The mission of the Kootenai Climate Group is to help our community understand climate science, identify associated issues, and promote both local and global solutions. A good place to start is to understand the difference between weather and climate. Weather describes short term, day-to-day conditions like temperature, humidity, precipitation, cloudiness and wind. Climate describes how weather “behaves” over seasons, years, centuries and millennia. In any location there will be seasons or years that are colder or warmer, drier or wetter, but climate is characterized by long term averages. The colder than average conditions we experienced this year were just a variation on the cooler side of average. Our brief cold snaps this fall, or even an entire cool year, does not tell us what the trend of the average temperature is over time and by no means characterizes a long term trend in our climate.

Using the data from thousands of weather stations around the earth and satellite remote sensing, scientists are able to determine the annual global average temperature. Examination of temperature data going back to the late 1800s conclusively demonstrates the earth has been getting warmer. The last five years have been the hottest five years ever recorded.

The principle cause of accelerated global warming right now is the increase in greenhouse gas emissions from human activities. These gases are trapping more solar energy in our atmosphere, enhancing a process known as the greenhouse effect. This process is much like how sunlight streaming through a window is trapped and warms a room. The greenhouse gases of primary concern are carbon dioxide, methane, nitrous oxides and fluorinated gases (e.g. refrigerants). Scientists used computerized models to test different factors that influence the earth’s temperature and have determined that the increasing concentration of greenhouse gases in the atmosphere is the only valid explanation for the rate of increase we are experiencing. Warming of our land masses, and most importantly our oceans, changes the global pattern of ocean currents which dictate the characteristics of climate and weather. This affects every organism on earth.

Montana, like other northern states, is actually warming faster than the United States as a whole and is projected to continue to do so. Depending on the effort we make to combat global warming, average temperatures in Montana are projected to increase by 5.6 to 9.8 degrees F by the end of this century. This would have significant impacts on our environment and our way of life. We will discuss those potential impacts in future articles.

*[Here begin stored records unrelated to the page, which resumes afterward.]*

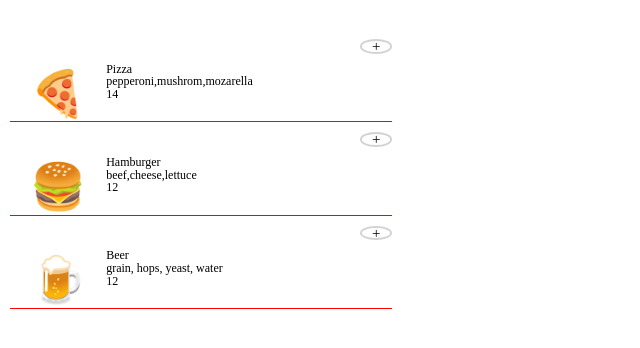
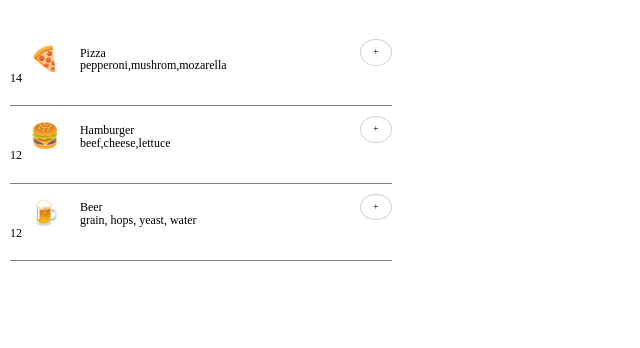
Before and after one commit to osandoval1976/Restaurant_Order_App, a website built with Vite: page index.html in a window 1280 px wide. Shown: the part 166-514 px from the top of the page, without its empty margins (0-640 px from the left). Built offline with nearby package versions, Linux system fonts and the light colour scheme.

Commit message:
updatd css

```diff
--- a/index.css
+++ b/index.css
@@ -59,27 +59,26 @@ margin-bottom: 12px;
   }
 
 
-  .item >.ctn {
+   .item >.ctn {
   margin: 195px 0 -185px 0;
   padding-top:-7px;
   padding-bottom: 15px;
-  border-bottom: 1px solid red;
+  border-bottom: 1px solid gray;
   ;
 }
 
 .ctn > .emoji{
 float: left;
-margin: 25px 20px;
-padding: 18px auto;
-font-size: 45px;
+margin: 18px 20px;
+
 }
 
 .ctn .btn{
   border-radius: 50%;
-  border:2px solid lightgrey;
+  border:1.5px solid lightgrey;
   text-align: center;
-  font-size: 15px;
-  padding: 5px 10px;
+  font-size: 10px;
+  padding: 12px 12px;
   margin-left: 350px;
-
+  margin-bottom: -25px;
 }
```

References: NASA.gov/earth 2019, Climate.gov 2019, IPCC.ch AR5 2014, Montanaclimate.org 2017

Submitted by Kris Newgard, Gene Reckin and Russ Gautreaux for the Kootenai Climate Group, Libby, Mont.